Two colors of Tonicella lineata (Lined Chiton) in one photo!
Here's the first Stylantheca spp. (Encrusting Hydrocoral) I've ever seen. Its bright pink color was quite unusual at the minus tide, and I noticed it in two locations.
This Strongylocentrotus purpuratus (Purple Sea Urchin) is underwater, so its tube feet are visible. I saw dozens of Purple Sea Urchins, some living in holes they had drilled into rocks.
Here's the only Strongylocentrotus droebachiensis (Green Sea Urchin) I saw at Tonge Point, where there were dozens of Purple Sea Urchins. This one was particularly beautiful, with its 5 stripes quite visible.
This 1" Scyra acutifrons (Sharpnose Crab) had a beautiful assortment of algae on its carapace.
We noticed dozens of Rostanga pulchra (Red Sponge Nudibranch), and not on the red encrusting sponge, as they usually are.

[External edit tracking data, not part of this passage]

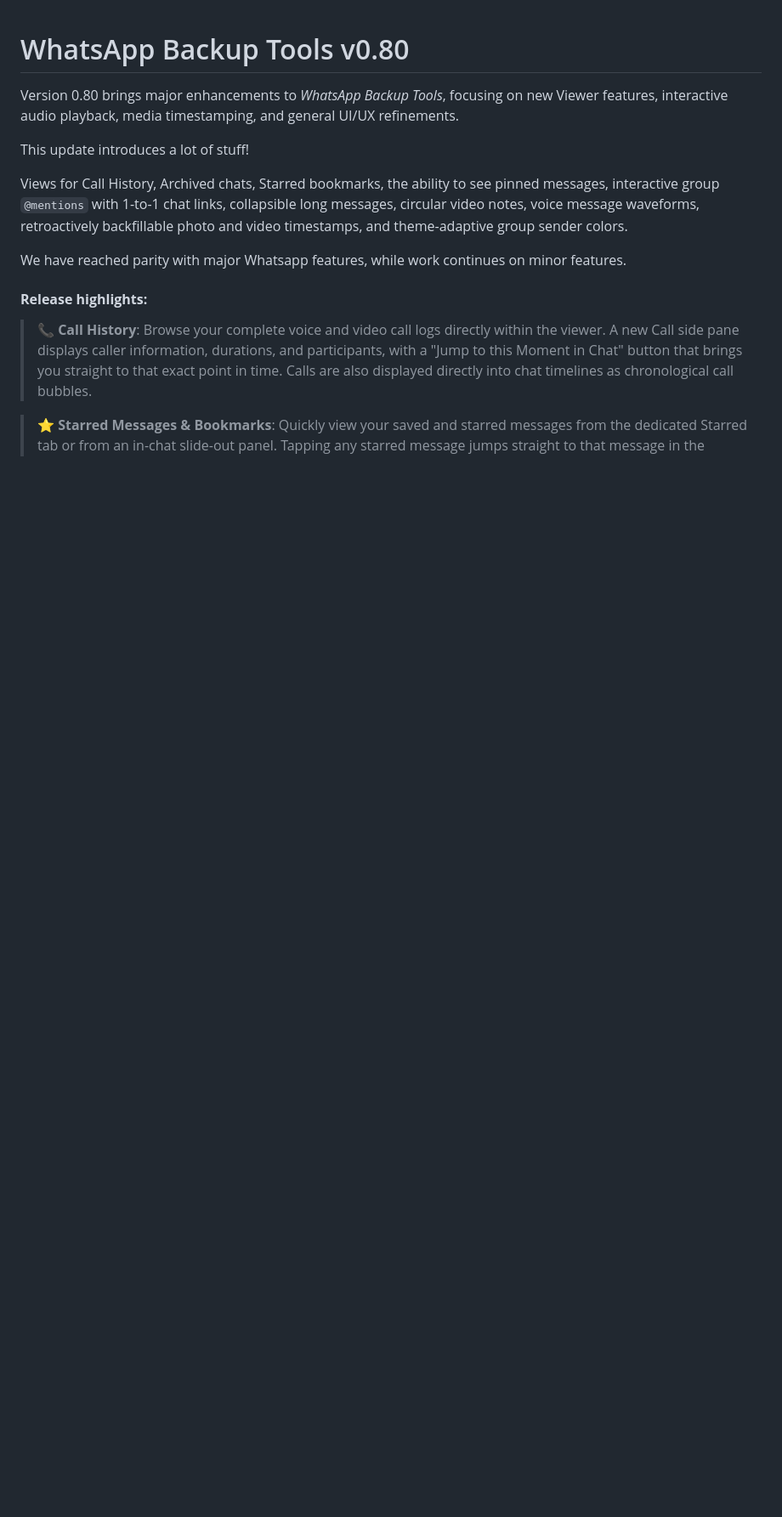
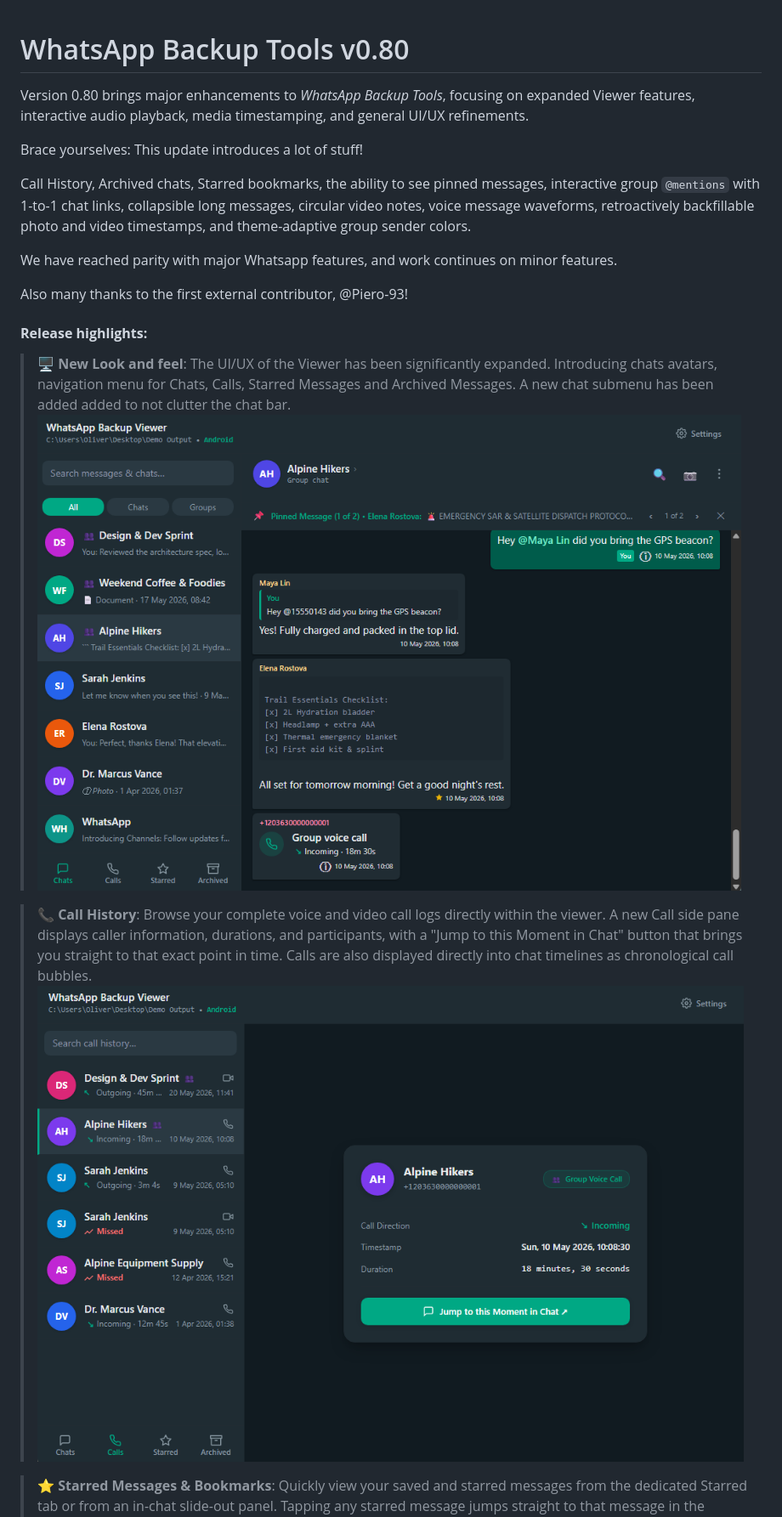
Before and after one commit to auanasgheps/whatsapp-backup-tools, a Markdown page: RELEASE_NOTES.md, the part around one of its changes. Shown at 85% size. GitHub-like rendering; pictures changed too: docs/images/release-notes/image2.png (added), docs/images/release-notes/image3.png (added); blank space fills up the shorter version.

Commit message:
docs: release-notes pictures

```diff
--- a/RELEASE_NOTES.md
+++ b/RELEASE_NOTES.md
@@ -1,18 +1,27 @@
 # WhatsApp Backup Tools v0.80
 
-Version 0.80 brings major enhancements to _WhatsApp Backup Tools_, focusing on new Viewer features, interactive audio playback, media timestamping, and general UI/UX refinements.
+Version 0.80 brings major enhancements to _WhatsApp Backup Tools_, focusing on expanded Viewer features, interactive audio playback, media timestamping, and general UI/UX refinements.
 
-This update introduces a lot of stuff!
+Brace yourselves: This update introduces a lot of stuff!
 
-Views for Call History, Archived chats, Starred bookmarks, the ability to see pinned messages, interactive group `@mentions` with 1-to-1 chat links, collapsible long messages, circular video notes, voice message waveforms, retroactively backfillable photo and video timestamps, and theme-adaptive group sender colors.
+Call History, Archived chats, Starred bookmarks, the ability to see pinned messages, interactive group `@mentions` with 1-to-1 chat links, collapsible long messages, circular video notes, voice message waveforms, retroactively backfillable photo and video timestamps, and theme-adaptive group sender colors.
 
-We have reached parity with major Whatsapp features, while work continues on minor features.
+We have reached parity with major Whatsapp features, and work continues on minor features.
+
+Also many thanks to the first external contributor, @Piero-93!
 
 
 #### **Release highlights:**
 
+
+> 🖥️ **New Look and feel**:
+> The UI/UX of the Viewer has been significantly expanded. Introducing chats avatars, navigation menu for Chats, Calls, Starred Messages and Archived Messages. A new chat submenu has been added added to not clutter the chat bar.
+![New UI](/docs/images/release-notes/image2.png)
+
+
 > 📞 **Call History**:
 > Browse your complete voice and video call logs directly within the viewer. A new Call side pane displays caller information, durations, and participants, with a "Jump to this Moment in Chat" button that brings you straight to that exact point in time. Calls are also displayed directly into chat timelines as chronological call bubbles.
+![Calls](/docs/images/release-notes/image3.png)
 
 > ⭐ **Starred Messages & Bookmarks**:
 > Quickly view your saved and starred messages from the dedicated Starred tab or from an in-chat slide-out panel. Tapping any starred message jumps straight to that message in the conversation with a glowing golden highlight.
```
Also changed, not shown: other parts of RELEASE_NOTES.md (+2 -0 lines), docs/images/release-notes/image1.png (added), docs/images/release-notes/image4.png (added).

Pollicipes polymerus (Goose-neck Barnacles) are abundant at Tongue Point, and we don't have them where I live, so I'm happy to see them. They like the rougher waters of the Strait of Juan de Fuca.
This appears to be an Oligocottus snyderi (Fluffy Sculpin). At first I thought it was another Tidepool Sculpin, but its fins looked different.
The Laminaria setchellii (Split Kelp) is abundant around Tongue Point.
I'd never seen a Katharina tunicata (Black Leather aka Katy Chiton) upside down before!
This photo shows three 1/2" animals, possibly isopods. One is striped red and black, one black and white, and the smallest is mostly black. Most were black or slightly striped. Their bodies were curved, not flat like the Rockweed Isopod. There were dozens in a shallow tide pool that was exposed to the sun for a long time, so the water was warm. They darted about, some feeding on a dead cockle, never staying still for long.
Here are Halosaccion glandiforme (Sea Sacs aka Sacks), quite common at Tongue Point.
It looks like this Epiactis prolifera (Proliferating Anemone) has babies of two sizes hanging on.
These Diodora aspera (Rough Keyhole Limpets) were in a typical pose-- falling off the rocks. These limpets are abundant at Tongue Point, and we noticed a couple of weeks ago that many were not gripping in their usual way at low tide.
This Corallina officinalis var. chilensis (Pink Feather Coralline) was abundant during the minus tide.
This 4" Arctonoe vittata (Red-banded commensal scaleworm) was not living on a host, but there were many Rough Keyhole Limpets nearby. It's the first one I've ever seen.
It's always exciting to find dozens of Anthopleura xanthogrammica (Green Surf Anemone) at Tongue Point.
I always find some Urticina coriacea (Stubby Rose Anemone) at Salt Creek. This one had eaten a Green Shore Crab, which it then regurgitated, and the crab, covered in slime, survived!
I was very excited to find a 2" Tidepool Snailfish (Liparis florae). It was bright yellow, quite different from the only other snailfish I've ever seen, the Marbled Snailfish.
I saw several Strongylocentrotus purpuratus (Purple Sea Urchins) today, but no Red Sea Urchins. This was a bit over 2" across, hiding under masses of seaweed and kelp.
In June we can find Soranthera ulvoidea (Studded Sea Balloons), one of the amazing seaweeds of the Pacific Northwest.
Here's a Pugettia producta (Northern Kelp Crab), a juvenile, just 2" across, perfectly camouflaged in the kelp.
This is the second time I've found Plumularia setacea (Glassy Plume Hydroid). This time it was dried and attached to a piece of seaweed/kelp. I paced it in the seawater for a photo.
I think this may be a Pholis ornata (Saddleback Gunnel)? (aka Saddled Blenny??) About 4" long and in a tide pool.